Push for more renewables

E CARTOON MAY 23, 2023.jpg

It doesn’t take a scientist to know that we are living in challenging times brought forth by the change in our climate patterns and depleting finite resources. This is the reason why the terms “sustainability,” “renewables,” “circular economy” have gained prominence not only among forward-looking companies but also among decision makers in our government.

While the push for renewable energy is not new, recent years have witnessed a significant surge due to rising fossil fuel costs, partly due to geopolitical events, and especially with the escalating demand from industries and businesses that consume tremendous energy. The increasing demand, coupled with limited energy supply, is a formula for disaster.

With renewables, energy is derived from infinite resources given the right conditions, for example, such as sunlight, the flow of wind and water, etc. The United Nations (UN), in fact, is clear about this — that renewable energy can address the challenges of climate change, since fossil fuels, when burned to produce energy, can “release harmful greenhouse gas emissions, such as carbon dioxide.”

For the UN, it defined renewable energy as “energy derived from natural sources that are replenished at a higher rate than they are consumed,” and its sources are “plentiful and all around us.” Additionally, renewables are now “cheaper in most countries” and can “generate three times more jobs than fossil fuels.”

The push for renewables in our country is not falling on deaf ears as the Philippines’ top CEO — our President — has acknowledged the need for renewable energy. This he reiterated when he attended the presentation of a 160-megawatt wind farm in Pagudpud, Ilocos Norte.

“I am here because it is important to highlight the importance of our shift from fossil fuels to renewables. This is very important and a large part of that shift that we are trying to implement in our energy mix,” said the President, noting that Ilocos Norte is “blessed” to have windmills that generate electricity to the residents. In a statement, the Pagudpud wind farm claimed that it could “help power 123,865 homes” and avoid “approximately 344,600 metric tons of carbon emissions.”

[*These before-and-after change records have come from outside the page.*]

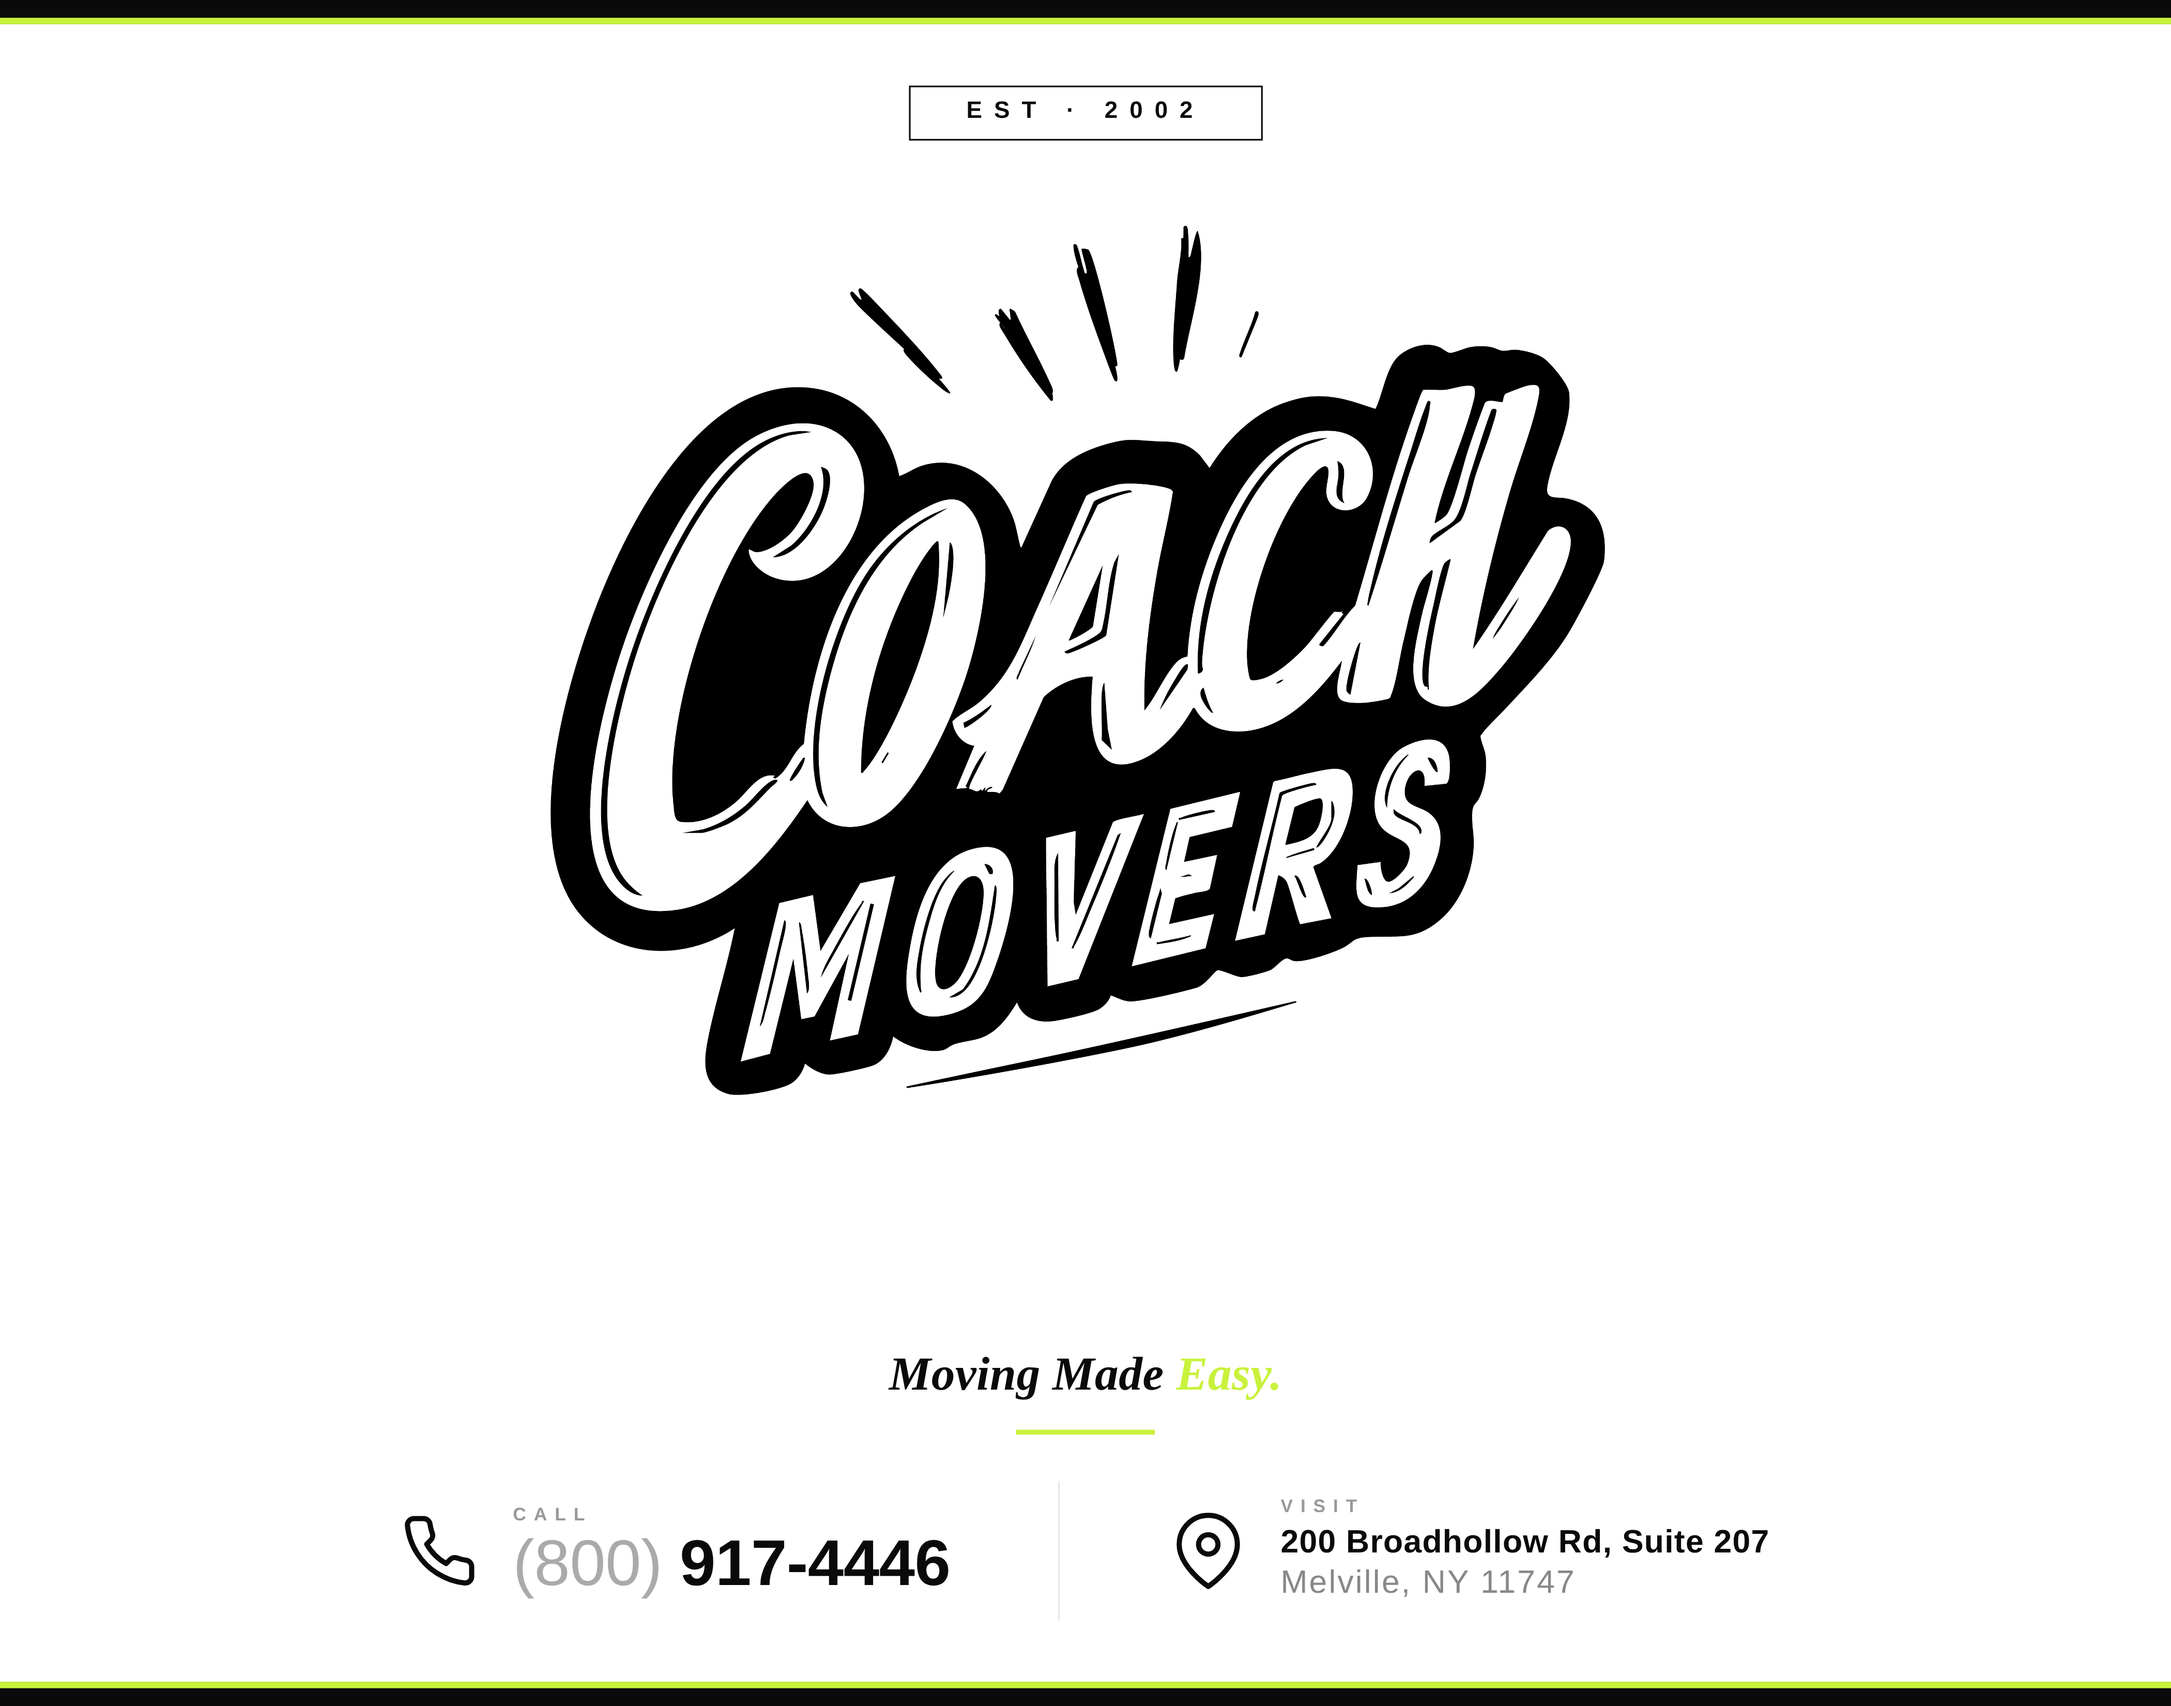
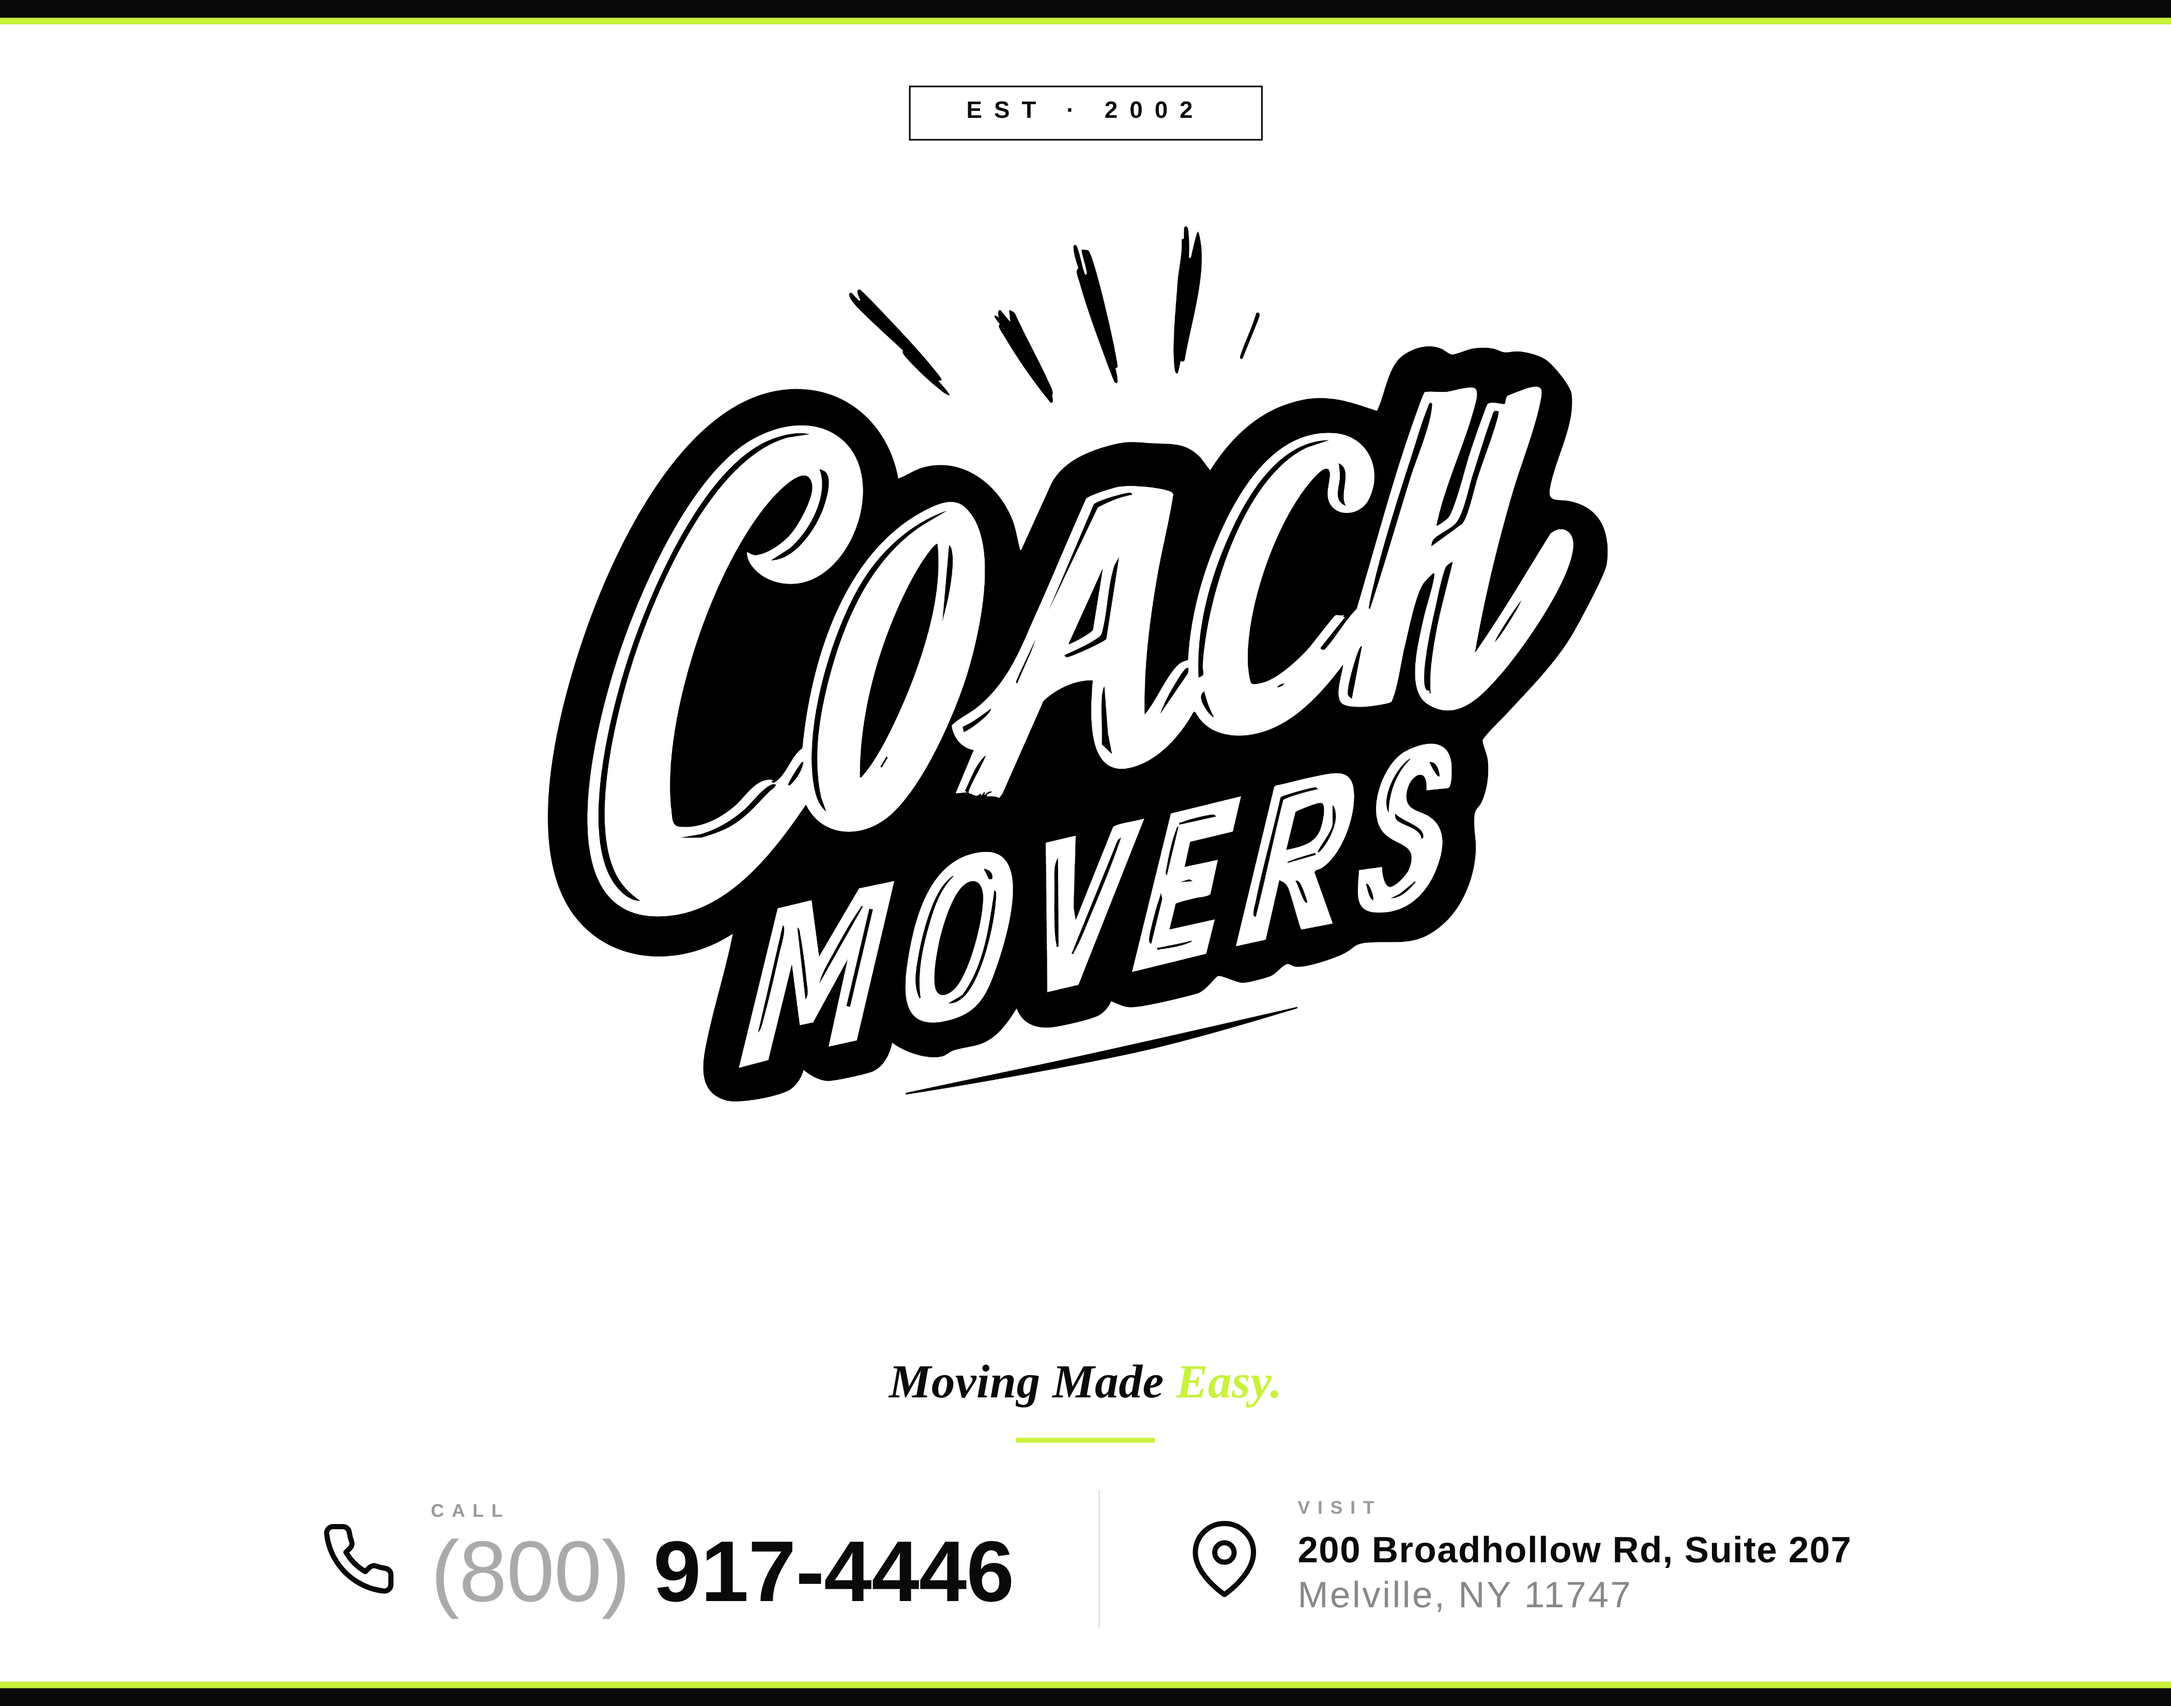
Office sign: restore phone number to a prominent size (40pt)

diff --git a/office-door-sign.html b/office-door-sign.html
@@ -132,8 +132,8 @@
     display: flex;
     align-items: center;
     justify-content: center;
-    gap: 0.7in;
-    padding: 0 0.9in 0.55in;
+    gap: 0.55in;
+    padding: 0 0.6in 0.5in;
   }
 
   .contact-item {
@@ -162,7 +162,7 @@
   .phone-value {
     font-family: 'Oswald', sans-serif;
     font-weight: 700;
-    font-size: 30pt;
+    font-size: 40pt;
     line-height: 1;
     letter-spacing: -0.005em;
     color: var(--ink);
@@ -174,7 +174,7 @@
   .address-value {
     font-family: 'Oswald', sans-serif;
     font-weight: 600;
-    font-size: 15pt;
+    font-size: 17pt;
     line-height: 1.25;
     letter-spacing: 0.02em;
     color: var(--ink);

It should be noted that the President, during his time as Ilocos Norte governor, championed the establishment of the country’s first commercial wind farm in Bangui — also Southeast Asia’s first of its kind.
“Let us continue to keep the province as the pioneer for renewables. We are leading the way for the whole country,” the President said. “The time will hopefully come soon that we can say that (we have shifted) our energy mix in favor of renewables.”

According to the UN, the science is clear — “to avoid the worst impacts of climate change, emissions need to be reduced by almost half by 2030 and reach net-zero by 2050.”  To achieve this, the world needs to end its reliance on fossil fuels and invest in alternative sources of energy that are “clean, affordable, accessible, sustainable, and reliable.”

To illustrate the urgency of this shift, we have to recognize that the Philippines is one of the most climate-vulnerable countries in the world. We are exposed to the worst effects of the climate crisis, and if nothing will be done today to avert this, then expect heat to be mightier, for floods to be higher, and typhoons to be stronger.  We will not have this bleak future if we act decisively on renewables today.